BACKGROUND

    The Employer’s mission is to repair and refurbish naval vessels for the Atlantic Fleet. The Union presents approximately 1,200 bargaining-unit employees, the majority of whom are professionally-trained mechanics. The parties’ master collective-bargaining agreement, which was to have expired in 1985, has been renewed annually. The dispute arose during bargaining over a smoking policy for the Shipyard.(2) The parties have agreed that in order to accommodate smokers who will be prohibited from smoking indoors when the smoking policy is implemented, the Employer shall construct 18 smoking shelters in designated areas throughout the Shipyard which measure 4 feet by 8 feet, are made of a plexiglass-type material with a steel frame and standard personnel door, do not have seating, and are ventilated through swinging doors and the base of the structure, which has a 3-inch opening around the bottom.

ISSUE AT IMPASSE

      The sole issue in dispute is whether the smoking shelters should be heated and have their own lighting.

POSITIONS OF THE PARTIES

1. The Union’s Position

     The Union proposes that the smoking shelters be equipped with heat and lights; in the alternative, the shelters should be equipped with only lights. Essentially, without being heated, snow and ice are likely to accumulate in the shelters during winter, thereby creating safety concerns for employees who may slip and fall while standing in them. If they are heated, snow and ice would melt, eliminating potentially slippery surfaces.

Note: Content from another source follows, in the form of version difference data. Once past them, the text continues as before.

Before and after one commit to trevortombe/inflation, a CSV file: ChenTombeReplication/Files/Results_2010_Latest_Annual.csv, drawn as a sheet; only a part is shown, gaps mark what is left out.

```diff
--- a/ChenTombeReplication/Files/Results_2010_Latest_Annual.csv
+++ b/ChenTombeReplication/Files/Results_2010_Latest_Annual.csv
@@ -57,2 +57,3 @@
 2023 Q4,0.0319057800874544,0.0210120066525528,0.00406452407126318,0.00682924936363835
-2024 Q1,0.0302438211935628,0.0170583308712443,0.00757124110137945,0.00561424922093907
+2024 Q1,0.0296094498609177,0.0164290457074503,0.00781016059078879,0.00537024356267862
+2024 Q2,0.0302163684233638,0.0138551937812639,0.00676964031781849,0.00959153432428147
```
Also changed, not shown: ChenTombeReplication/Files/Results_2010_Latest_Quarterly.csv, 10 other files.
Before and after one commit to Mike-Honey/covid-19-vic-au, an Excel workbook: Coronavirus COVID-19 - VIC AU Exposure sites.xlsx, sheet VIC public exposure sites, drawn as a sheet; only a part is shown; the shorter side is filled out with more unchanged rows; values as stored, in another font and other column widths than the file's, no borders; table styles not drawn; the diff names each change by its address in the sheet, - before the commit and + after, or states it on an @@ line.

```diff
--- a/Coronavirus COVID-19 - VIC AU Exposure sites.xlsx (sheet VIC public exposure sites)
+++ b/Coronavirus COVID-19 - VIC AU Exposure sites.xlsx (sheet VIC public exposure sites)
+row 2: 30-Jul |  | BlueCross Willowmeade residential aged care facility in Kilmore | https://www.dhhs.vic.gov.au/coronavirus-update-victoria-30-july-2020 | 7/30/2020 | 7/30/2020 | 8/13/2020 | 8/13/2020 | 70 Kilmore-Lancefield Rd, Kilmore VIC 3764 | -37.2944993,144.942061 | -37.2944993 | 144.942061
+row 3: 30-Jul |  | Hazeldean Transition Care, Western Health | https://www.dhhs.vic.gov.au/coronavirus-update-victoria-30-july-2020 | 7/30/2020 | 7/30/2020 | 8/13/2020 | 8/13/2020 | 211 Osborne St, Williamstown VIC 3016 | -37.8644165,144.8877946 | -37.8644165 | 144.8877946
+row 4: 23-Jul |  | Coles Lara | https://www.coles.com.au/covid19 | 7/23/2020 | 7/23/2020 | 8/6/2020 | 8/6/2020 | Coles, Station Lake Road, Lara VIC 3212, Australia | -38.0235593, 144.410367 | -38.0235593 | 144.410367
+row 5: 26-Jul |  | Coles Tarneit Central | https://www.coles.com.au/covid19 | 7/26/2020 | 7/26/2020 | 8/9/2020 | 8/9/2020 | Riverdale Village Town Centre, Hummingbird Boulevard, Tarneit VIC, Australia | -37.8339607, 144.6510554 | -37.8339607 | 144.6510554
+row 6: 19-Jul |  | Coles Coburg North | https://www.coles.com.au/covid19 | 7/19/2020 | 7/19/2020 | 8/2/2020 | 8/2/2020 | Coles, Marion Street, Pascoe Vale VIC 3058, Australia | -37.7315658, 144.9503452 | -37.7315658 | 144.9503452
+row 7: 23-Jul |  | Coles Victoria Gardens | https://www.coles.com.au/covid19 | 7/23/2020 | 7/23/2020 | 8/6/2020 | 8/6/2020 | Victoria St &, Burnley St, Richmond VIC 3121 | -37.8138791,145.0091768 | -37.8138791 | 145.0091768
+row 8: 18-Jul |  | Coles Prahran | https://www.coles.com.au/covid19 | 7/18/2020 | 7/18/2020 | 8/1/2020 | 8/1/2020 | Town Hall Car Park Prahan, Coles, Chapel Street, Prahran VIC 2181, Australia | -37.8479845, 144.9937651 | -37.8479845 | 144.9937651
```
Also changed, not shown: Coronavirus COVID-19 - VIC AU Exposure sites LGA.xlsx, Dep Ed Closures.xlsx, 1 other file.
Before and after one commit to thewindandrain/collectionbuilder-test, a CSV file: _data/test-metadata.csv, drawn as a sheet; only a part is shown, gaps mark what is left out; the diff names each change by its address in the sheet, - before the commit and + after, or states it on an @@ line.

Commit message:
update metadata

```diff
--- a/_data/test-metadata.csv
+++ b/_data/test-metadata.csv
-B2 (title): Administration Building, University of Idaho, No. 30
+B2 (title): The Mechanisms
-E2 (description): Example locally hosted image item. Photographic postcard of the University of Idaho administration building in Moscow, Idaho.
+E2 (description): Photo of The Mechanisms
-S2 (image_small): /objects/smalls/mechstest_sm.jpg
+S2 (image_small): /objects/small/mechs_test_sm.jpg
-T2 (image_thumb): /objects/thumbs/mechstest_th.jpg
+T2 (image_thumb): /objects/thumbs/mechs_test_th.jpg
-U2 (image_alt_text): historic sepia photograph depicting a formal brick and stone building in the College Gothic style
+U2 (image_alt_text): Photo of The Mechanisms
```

Providing these amenities also would help the Employer avoid Workers’ Compensation claims since employee injury is less likely to occur in such circumstances. Furthermore, because snow and ice are prevalent during 6 months of the year, heating the shelters would provide employees with a more comfortable environment in which to take their smoking breaks. Conversely, if the shelters are not equipped with heat and lights employees might not use them due to safety concerns and the lack of "creature comfort." In addition, employees may be tempted to smoke indoors which could result in workplace conflicts with non-smokers.

    In the alternative, should the Panel determine that heating the shelters is not warranted, the Employer should, at a minimum, be required to install direct lighting for them. Ambient lighting, which the Employer proposes, may be inadequate when a shelter is not heated. In this connection, frost is likely to accumulate on the glass walls and prevent the light from nearby buildings and street lights from penetrating the glass. Without the bright illumination of direct lighting, smoking shelters would be dark during the second and third shifts, posing a threat to employee safety and security.

2. The Employer’s Position

     In essence, the Employer proposes that outdoor smoking shelters should not be heated and lighting for them should be ambient, except where this would not provide adequate illumination. Heating and directly lighting a shelter would require that electrical service be provided to each of 18 smoking shelters at an exorbitant cost for construction and maintenance. In this regard, estimates indicate that without electrical service, each shelter should cost approximately $10,500 to construct; adding electrical service would increase the cost significantly to approximately $14,550 per shelter. Additionally, annual maintenance costs would increase threefold from an estimated $182 per shelter, without electricity, to $616 with electricity. Moreover, the design of the smoking shelters, with a 3-inch opening at the bottom perimeter and swinging personnel doors, is not conducive to holding heat; since the structures are not weather-tight, the Employer, in essence, would be paying to "heat all outdoors" if the Union’s proposal is adopted. Shelters are not intended to be comfort zones for employees but, rather, should provide them with a "modicum" or "measure of protection" from the elements, as the Panel has ordered in other cases involving smoking policy.(3) Furthermore, employees are accustomed to dressing for severe weather in the wintertime and, therefore, it is likely that standing in an unheated shelter for a short period of time while on a smoke break would not be uncomfortable for them.